City COVID-19 Transmission Higher Than Suburbs
A higher percentage of suburban residents have received the vaccine than the city.
The number of new cases of COVID-19 in Milwaukee County continues to rise, and disease transmission in the city of Milwaukee is surging above other parts of the county.
This past week, there were 389 new cases in Milwaukee County. Just two weeks ago there were only 89 new cases in a week.
A weekly report by epidemiologists and faculty from the Medical College of Wisconsin and UW-Milwaukee shows that transmission of COVID-19 is up countywide, but the city of Milwaukee is currently seeing higher levels of transmission than the suburbs.
The latest data shows the transmission rate in the county to be well above 1.0, meaning each new case of COVID-19 will likely pass the disease to more than one other person. Transmission is most pronounced in the city of Milwaukee where the transmission rate was shown to be above 1.5 as of July 13. In the suburbs the transmission rate was just above 1.0.
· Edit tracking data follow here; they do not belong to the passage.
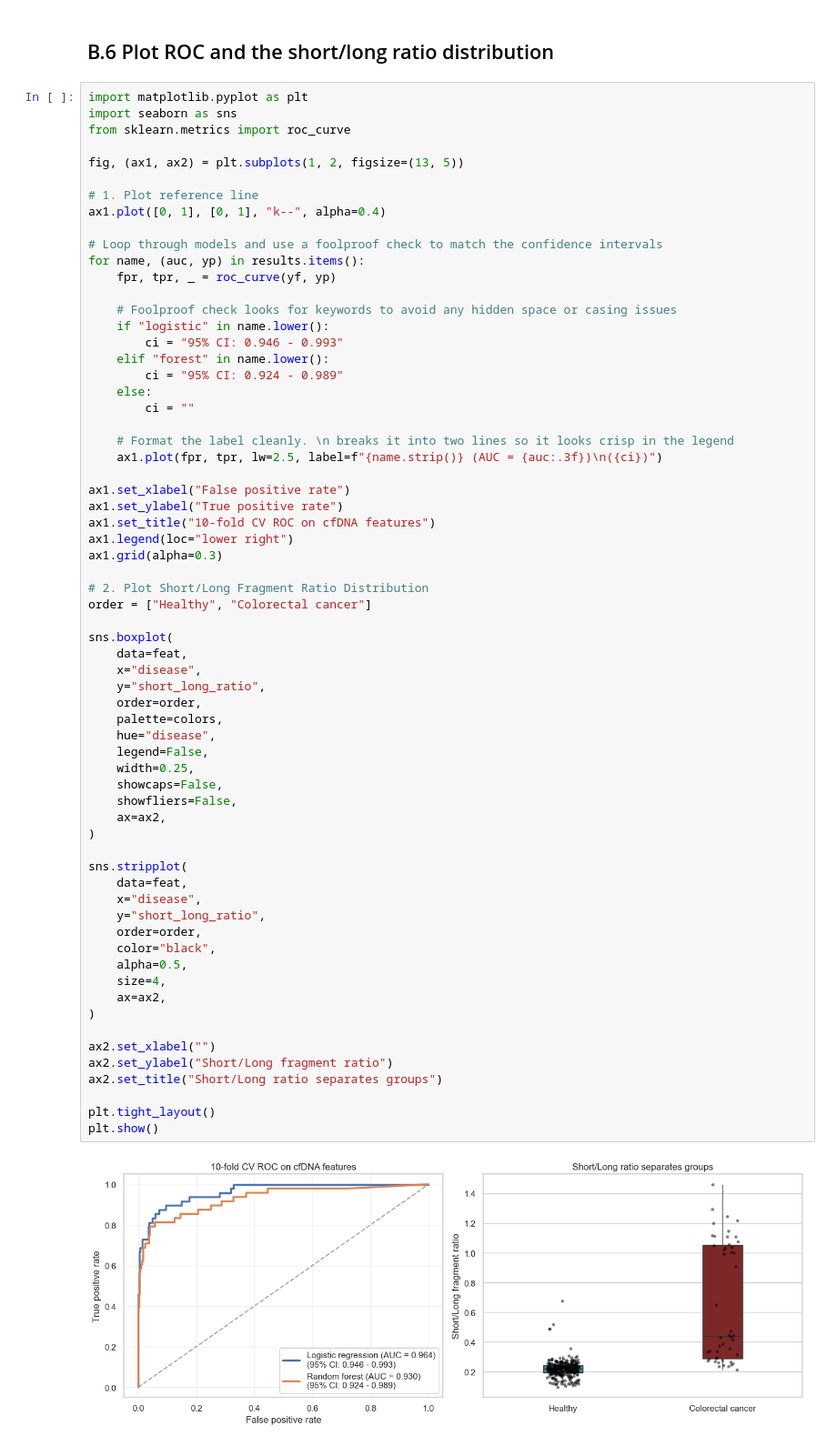
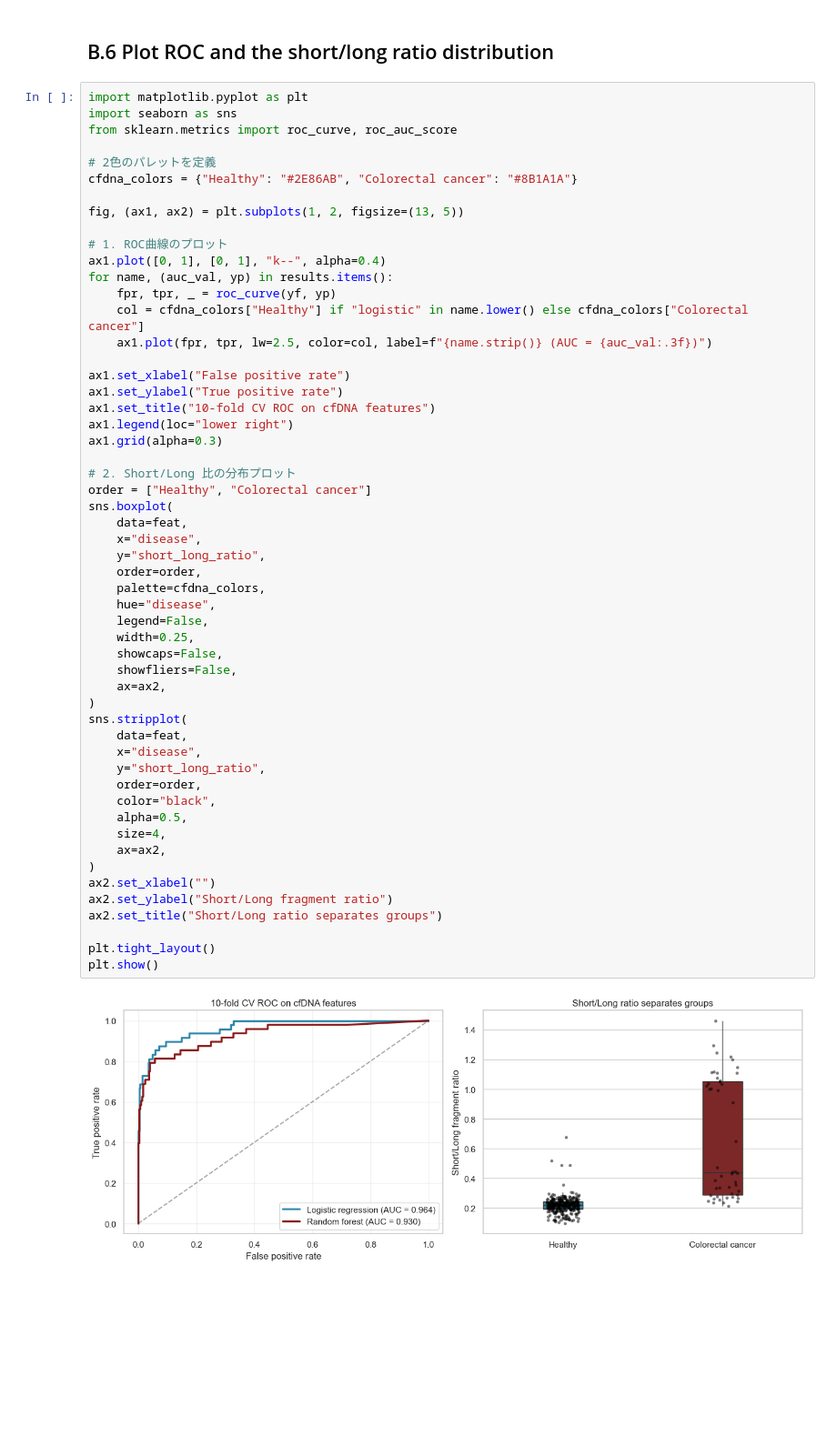
Before and after one commit to Rion1210/crc-liquid-biopsy, a Jupyter notebook: notebooks/CRC_RealData.ipynb, the cells around one changed output. Shown at 91% size. Drawn from its saved outputs; the diff is of its cells as text; blank space fills up the shorter version.

```diff
--- a/notebooks/CRC_RealData.ipynb
+++ b/notebooks/CRC_RealData.ipynb
@@ -689,27 +703,19 @@ plt.show()
 # %%
 import matplotlib.pyplot as plt
 import seaborn as sns
-from sklearn.metrics import roc_curve
+from sklearn.metrics import roc_curve, roc_auc_score
+
+# 2色のパレットを定義
+cfdna_colors = {"Healthy": "#2E86AB", "Colorectal cancer": "#8B1A1A"}
 
 fig, (ax1, ax2) = plt.subplots(1, 2, figsize=(13, 5))
 
-# 1. Plot reference line
+# 1. ROC曲線のプロット
 ax1.plot([0, 1], [0, 1], "k--", alpha=0.4)
-
-# Loop through models and use a foolproof check to match the confidence intervals
-for name, (auc, yp) in results.items():
+for name, (auc_val, yp) in results.items():
     fpr, tpr, _ = roc_curve(yf, yp)
-
-    # Foolproof check looks for keywords to avoid any hidden space or casing issues
-    if "logistic" in name.lower():
-        ci = "95% CI: 0.946 - 0.993"
-    elif "forest" in name.lower():
-        ci = "95% CI: 0.924 - 0.989"
-    else:
-        ci = ""
-
-    # Format the label cleanly. \n breaks it into two lines so it looks crisp in the legend
-    ax1.plot(fpr, tpr, lw=2.5, label=f"{name.strip()} (AUC = {auc:.3f})\n({ci})")
+    col = cfdna_colors["Healthy"] if "logistic" in name.lower() else cfdna_colors["Colorectal cancer"]
+    ax1.plot(fpr, tpr, lw=2.5, color=col, label=f"{name.strip()} (AUC = {auc_val:.3f})")
 
 ax1.set_xlabel("False positive rate")
 ax1.set_ylabel("True positive rate")
@@ -717,39 +723,36 @@ ax1.set_title("10-fold CV ROC on cfDNA features")
 ax1.legend(loc="lower right")
 ax1.grid(alpha=0.3)
 
-# 2. Plot Short/Long Fragment Ratio Distribution
+# 2. Short/Long 比の分布プロット
 order = ["Healthy", "Colorectal cancer"]
-
 sns.boxplot(
     data=feat,
     x="disease",
     y="short_long_ratio",
     order=order,
-    palette=colors,
+    palette=cfdna_colors,
     hue="disease",
     legend=False,
     width=0.25,
     showcaps=False,
     showfliers=False,
     ax=ax2,
 )
-
 sns.stripplot(
     data=feat,
     x="disease",
     y="short_long_ratio",
     order=order,
     color="black",
     alpha=0.5,
     size=4,
     ax=ax2,
 )
-
 ax2.set_xlabel("")
 ax2.set_ylabel("Short/Long fragment ratio")
 ax2.set_title("Short/Long ratio separates groups")
 
 plt.tight_layout()
 plt.show()
 # %% [output]
-[figure, old version]
+[figure, new version]
```
Also changed, not shown: parts of 11 cells of this notebook.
The positivity rate, which measures the percentage of tests that come back positive for COVID-19, also continues to rise. This past week, the positivity rate was 5.4% countywide. The week before it was 3.0%.
In the city, the positivity rate was 6.0% this past week. It was 4.3% in the suburbs.
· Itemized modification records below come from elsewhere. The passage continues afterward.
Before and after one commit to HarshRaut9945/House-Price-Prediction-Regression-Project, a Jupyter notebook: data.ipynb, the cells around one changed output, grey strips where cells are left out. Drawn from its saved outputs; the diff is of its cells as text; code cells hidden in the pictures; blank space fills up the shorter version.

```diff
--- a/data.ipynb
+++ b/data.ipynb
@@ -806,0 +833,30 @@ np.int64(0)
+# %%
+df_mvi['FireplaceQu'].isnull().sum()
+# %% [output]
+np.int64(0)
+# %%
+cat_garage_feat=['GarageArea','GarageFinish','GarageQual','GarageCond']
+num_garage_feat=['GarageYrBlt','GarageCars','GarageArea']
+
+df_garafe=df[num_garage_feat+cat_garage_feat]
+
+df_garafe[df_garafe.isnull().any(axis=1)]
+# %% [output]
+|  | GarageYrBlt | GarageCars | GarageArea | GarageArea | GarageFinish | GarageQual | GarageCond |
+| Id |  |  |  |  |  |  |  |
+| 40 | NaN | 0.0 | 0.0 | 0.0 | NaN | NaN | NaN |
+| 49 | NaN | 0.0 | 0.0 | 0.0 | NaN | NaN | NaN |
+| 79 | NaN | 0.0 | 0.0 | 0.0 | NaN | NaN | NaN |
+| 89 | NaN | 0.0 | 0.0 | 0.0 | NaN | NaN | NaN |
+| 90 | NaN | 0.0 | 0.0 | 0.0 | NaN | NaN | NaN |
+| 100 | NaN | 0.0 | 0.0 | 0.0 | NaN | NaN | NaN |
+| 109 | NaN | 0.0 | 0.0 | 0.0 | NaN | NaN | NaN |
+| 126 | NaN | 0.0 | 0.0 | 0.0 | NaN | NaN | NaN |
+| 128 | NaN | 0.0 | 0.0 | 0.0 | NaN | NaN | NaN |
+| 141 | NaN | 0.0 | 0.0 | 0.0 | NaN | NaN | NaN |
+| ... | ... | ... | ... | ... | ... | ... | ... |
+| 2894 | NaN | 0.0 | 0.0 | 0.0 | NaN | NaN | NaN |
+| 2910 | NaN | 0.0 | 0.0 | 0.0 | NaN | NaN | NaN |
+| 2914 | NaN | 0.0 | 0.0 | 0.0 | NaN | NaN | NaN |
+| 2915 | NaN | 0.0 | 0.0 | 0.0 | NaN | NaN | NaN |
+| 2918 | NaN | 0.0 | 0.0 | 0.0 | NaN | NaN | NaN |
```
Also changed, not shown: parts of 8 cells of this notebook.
Recently, Dr. Ben Weston, director of medical services for the county, said rising cases were likely due to the highly transmissible Delta variant of COVID-19. He noted that vaccines continue to be the most effective defense against the virus and that the county still has a large portion of its population that remains unvaccinated.
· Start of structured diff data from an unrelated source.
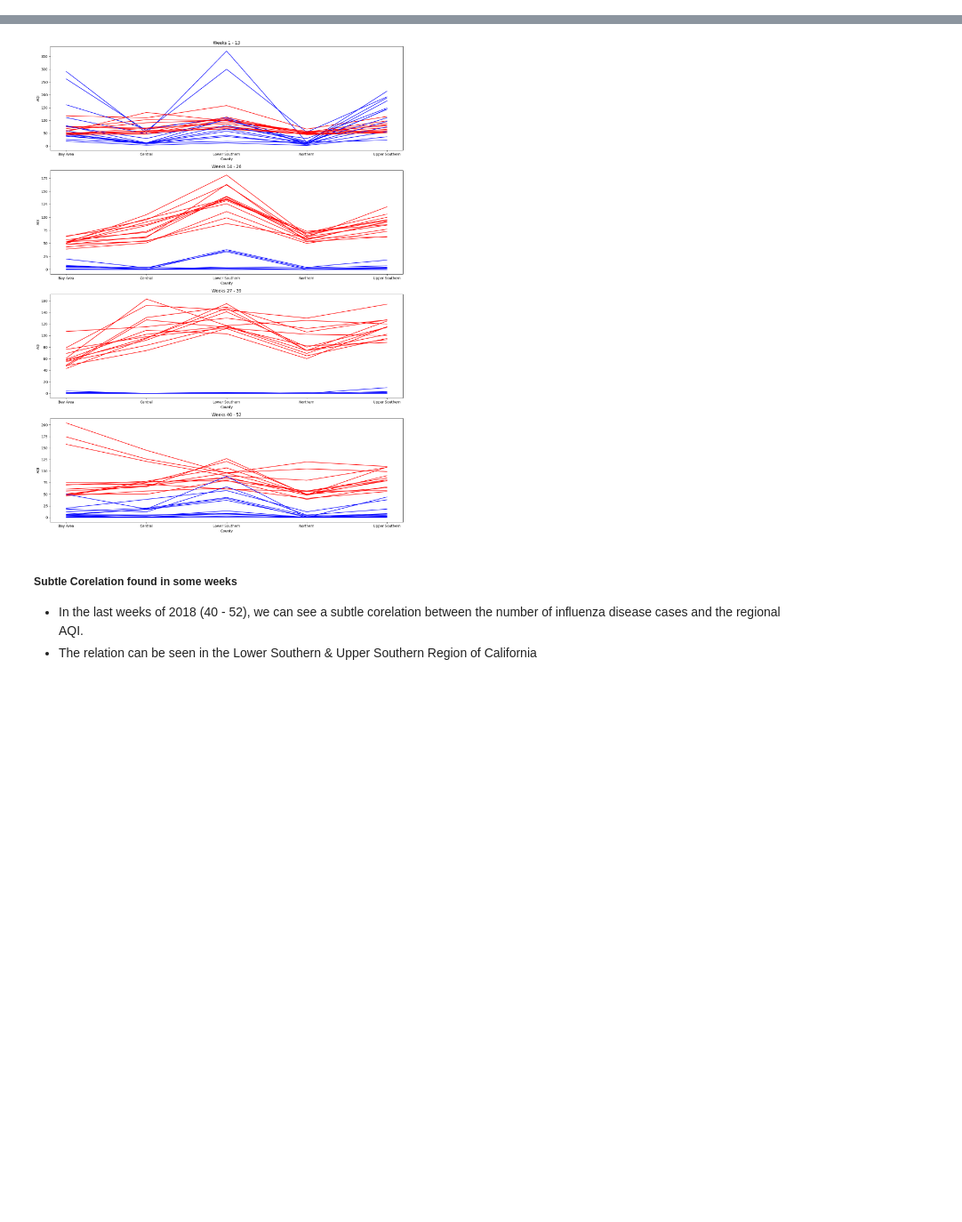
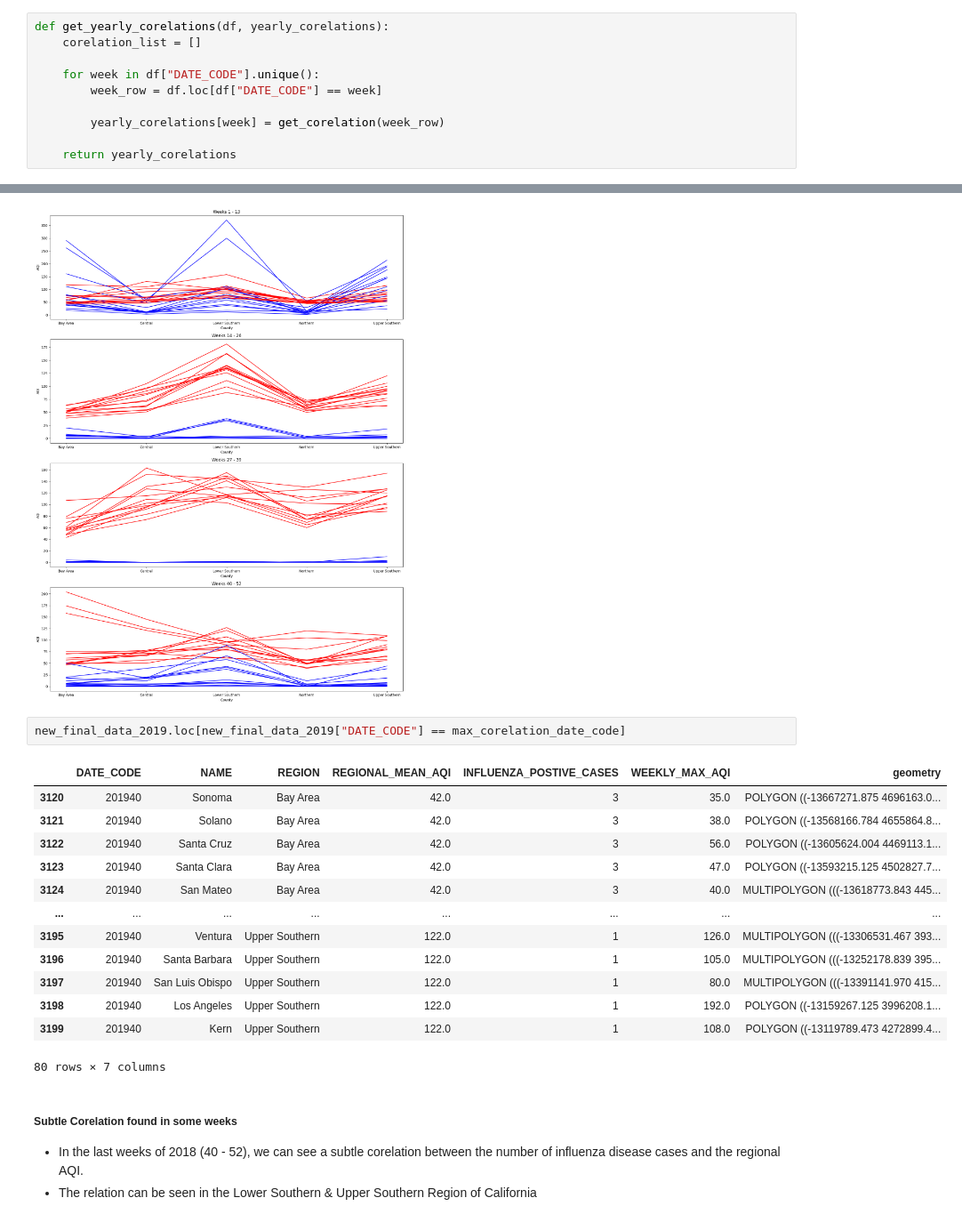
Before and after one commit to abdullahpichoo/GeoSpatialAnalysis-AQI-Impact-on-Public-Health, a Jupyter notebook: Project.ipynb, the cells around one changed output, grey strips where cells are left out. Shown at 89% size. Saved outputs shown, nothing was run; the diff lists cells and outputs as text; blank space fills up the shorter version.

```diff
--- a/Project.ipynb
+++ b/Project.ipynb
@@ -1051,0 +1014,10 @@ yearly_corelations
+# %%
+def get_yearly_corelations(df, yearly_corelations):
+    corelation_list = []
+
+    for week in df["DATE_CODE"].unique():
+        week_row = df.loc[df["DATE_CODE"] == week]
+
+        yearly_corelations[week] = get_corelation(week_row)
+
+    return yearly_corelations
@@ -1387,6 +1433,22 @@ plt.tight_layout()
 plt.show()
 # %% [output]
 [figure]
+# %%
+new_final_data_2019.loc[new_final_data_2019["DATE_CODE"] == max_corelation_date_code]
+# %% [output]
+|  | DATE_CODE | NAME | REGION | REGIONAL_MEAN_AQI | INFLUENZA_POSTIVE_CASES | WEEKLY_MAX_AQI | geometry |
+| 3120 | 201940 | Sonoma | Bay Area | 42.0 | 3 | 35.0 | POLYGON ((-13667271.875 4696163.0... |
+| 3121 | 201940 | Solano | Bay Area | 42.0 | 3 | 38.0 | POLYGON ((-13568166.784 4655864.8... |
+| 3122 | 201940 | Santa Cruz | Bay Area | 42.0 | 3 | 56.0 | POLYGON ((-13605624.004 4469113.1... |
+| 3123 | 201940 | Santa Clara | Bay Area | 42.0 | 3 | 47.0 | POLYGON ((-13593215.125 4502827.7... |
+| 3124 | 201940 | San Mateo | Bay Area | 42.0 | 3 | 40.0 | MULTIPOLYGON (((-13618773.843 445... |
+| ... | ... | ... | ... | ... | ... | ... | ... |
+| 3195 | 201940 | Ventura | Upper Southern | 122.0 | 1 | 126.0 | MULTIPOLYGON (((-13306531.467 393... |
+| 3196 | 201940 | Santa Barbara | Upper Southern | 122.0 | 1 | 105.0 | MULTIPOLYGON (((-13252178.839 395... |
+| 3197 | 201940 | San Luis Obispo | Upper Southern | 122.0 | 1 | 80.0 | MULTIPOLYGON (((-13391141.970 415... |
+| 3198 | 201940 | Los Angeles | Upper Southern | 122.0 | 1 | 192.0 | POLYGON ((-13159267.125 3996208.1... |
+| 3199 | 201940 | Kern | Upper Southern | 122.0 | 1 | 108.0 | POLYGON ((-13119789.473 4272899.4... |
+80 rows × 7 columns
 # %% [markdown]
 ##### Subtle Corelation found in some weeks
 
```
Also changed, not shown: parts of 16 cells of this notebook.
Vaccinations rates have been falling since they peaked in mid-April, mirroring a statewide trend. In recent weeks, the number of daily vaccinations have held relatively steady at very low levels, less than 2,000 doses a day, according to a county vaccination report.
The last time vaccination numbers were this low was in late December and early January, just after the first vaccines were approved for emergency use and supply was very low.
Racial and ethnic disparities persist in both vaccination rates and disease outcomes.
Currently, Asian residents have the highest rate of vaccination, followed by white residents, then American Indian and Alaskan Native residents, then Hispanic residents and then Black residents, according to the report.
Meanwhile, Black residents make up a disproportionate number of COVID-19 hospitalizations. Hispanic residents have the highest rate of disease. American Indian and Alaskan Native residents have the highest rate of death.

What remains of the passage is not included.